Crew of mobility cooks hunting for compatible ingredients
Written by Michael Lewis on August 14, 2018
We have plenty to complain about in slower Miami-Dade mobility, but those pains aren’t due to any lack of government concern or effort – at least, not a current lack.
While results often are minimal, it is abundantly clear that governments large and small are at least trying to alleviate the worst pains of traveling public – which means all of us.
If you doubt it, look at last week’s Transportation section in Miami Today.
Indeed, so many elected and appointed officials are offering so many ideas and taking so many steps to get us from here to there faster that they seem to be tripping over each other to actually accomplish something.

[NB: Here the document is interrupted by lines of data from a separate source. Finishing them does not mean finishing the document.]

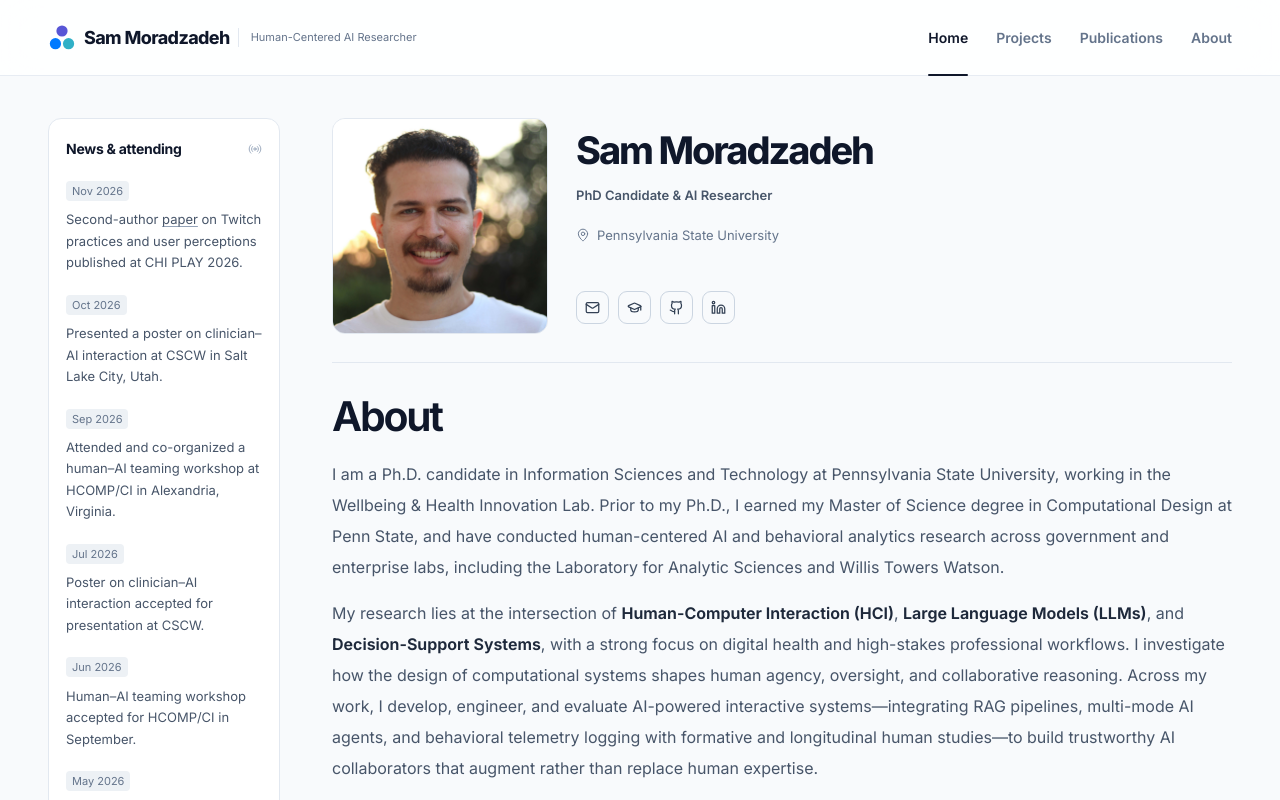
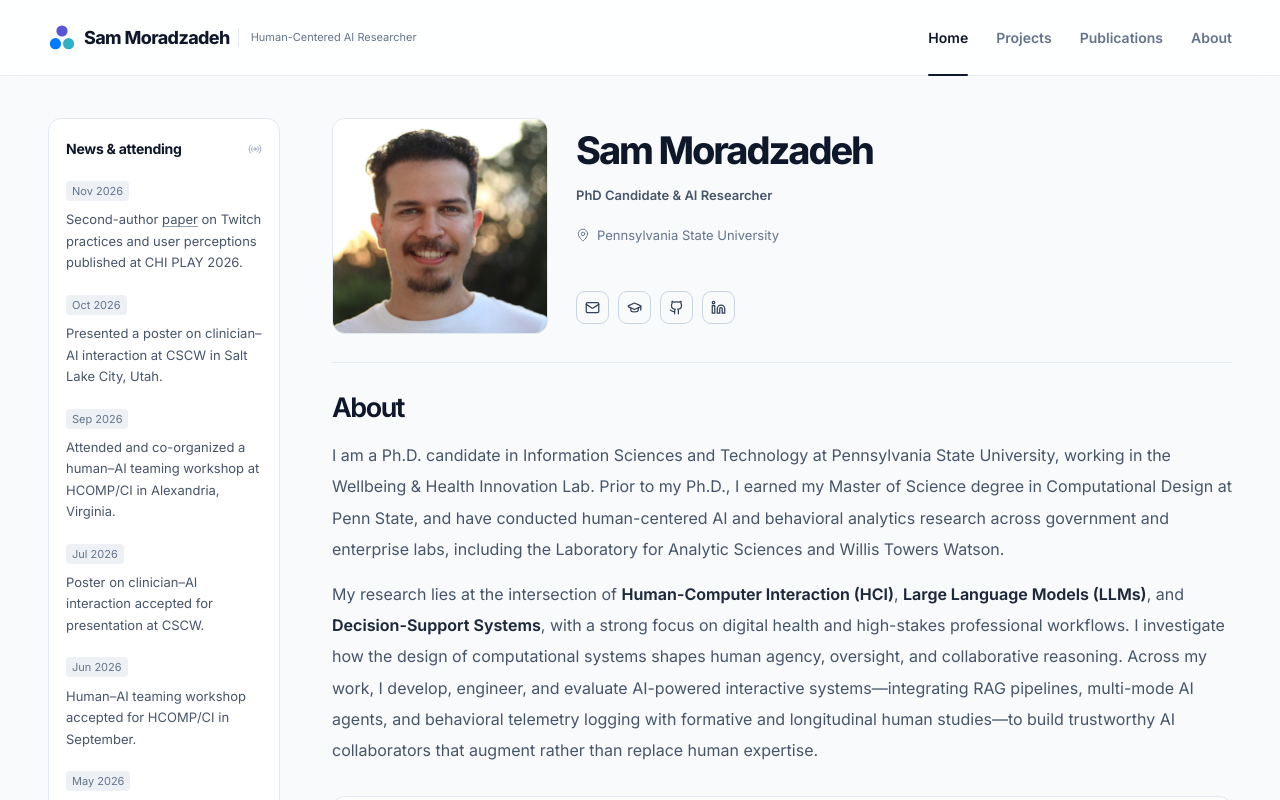
Before and after one commit to szm6500/sammoradzadeh.github.io, a React (Vite) app: page / in a window 1280 px wide. Shown: the top 800 px of the page. Built offline with nearby package versions, Linux system fonts and the light colour scheme.

Commit message:
smaller about heading

```diff
--- a/src/styles/main.css
+++ b/src/styles/main.css
@@ -3276,3 +3276,8 @@ body {
     min-height: 112px;
   }
 }
+
+.intro > h2 {
+  font-size: clamp(22px, 2.1vw, 27px);
+  line-height: 1.2;
+}
```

That furious flurry of activity often sends officials scurrying in opposite directions with opposing plans and diverging priorities. But nobody can say that governments today are blind to the issue.
That wasn’t always the case. Local leaders for years seemed to have their heads in the sand as population and high-rises both soared and traffic simultaneously slowed. Now, however, government and civic leaders seem to be on exactly the same page about the need to add mobility. Some day they may even get on the same page in deciding exactly what we’re going to do about it.
In the awareness category, we noted last week that the Southeast Florida Transportation Council surveyed Miami-Dade, Broward and Palm Beach commuters to pinpoint their needs with the goal of developing a long-range plan. That plan will join a pile of such work that other agencies have already finished, but at least they’re listing the needs.
In the realm of acting on those needs, we noted that within 2½ years we will have all 136 new Metrorail cars that the county ordered six years ago to replace all the cars that were put into service a third of a century ago. That progress is about the pace of I-95 traffic at rush hour, but at least it’s forward motion.
Then there are the 300 adaptive traffic signals due to be all turned on along the 10 busiest county routes next month, precursors in the aim to change all 2,500-plus county-operated signals from green to red based on current traffic, not what was assumed months or years earlier.
We wrote about express buses that will roll on the shoulders of the 836 and 874 expressways, themselves probably precursors, as officials say, before the routes are upgraded into something else.
In those plans are a park-and-ride lot in Doral geared as a mini-hub for several mobility modes that feed into and out of the express buses. Another such hub is coming to the Golden Glades.
And the Miami-Dade Expressway Authority, which is handling both the Doral park-and-ride and the express buses, is to double-deck 836 starting next year with a viaduct, perhaps an early step to running twin transportation systems, or at least twice as much mobility, in vertical levels in a county where land for transit corridors grows scarcer and scarcer.
Another option is to pack two separate transportation products into the same level as Tri-Rail targets a new link a year from today in downtown Miami by sharing a station and tracks with the new private Brightline. Like many rail advances, the Tri-Rail entry downtown is a moving target, shifting away from us again and again, but at least it’s a target.
The Tri-Rail link is only one of several planned improvements that morph as they roll along, changing in some cases not only the timing but also the mode of transportation as they go.
Like the county’s slow-developing Smart plan to add six transit legs, deadlines recede into the future as plans advance – indeed, transit plans often seem just like Brazil, the country that seems to always be the nation of the future.
The Tri-Rail interrelation with Brightline, the shoulder express buses’ link with regular autos, and the Doral park-and-ride’s links to trolleys and other transit modes illustrate another key facet of planned solutions: Everything should link together.
In fact, there is no single transit solution. Rather, many pieces will all tie together if visionary transit organizations and elected officials cooperate.
If those visionaries are realistic, they will probably temper long-term aims from rapidly increasing mobility to merely holding the line: if mobility gets no slower in a decade as population and construction keep growing, that’s a measurable gain in getting more people to more places at least as fast as they go today. Long-term speed-up would probably require a technological breakthrough.
Meanwhile, we’re far better off today as we seek sometimes-conflicting solutions all at once than we would be to go back to the old hands-off vision of transportation as we grew in every direction but stood pat on mobility. So let’s applaud the action on all fronts, late as it arrived.
It may seem that too many cooks are working in the kitchen, each throwing an ingredient into the transportation stew that might not fit the recipe. But at least now they’re all cooking.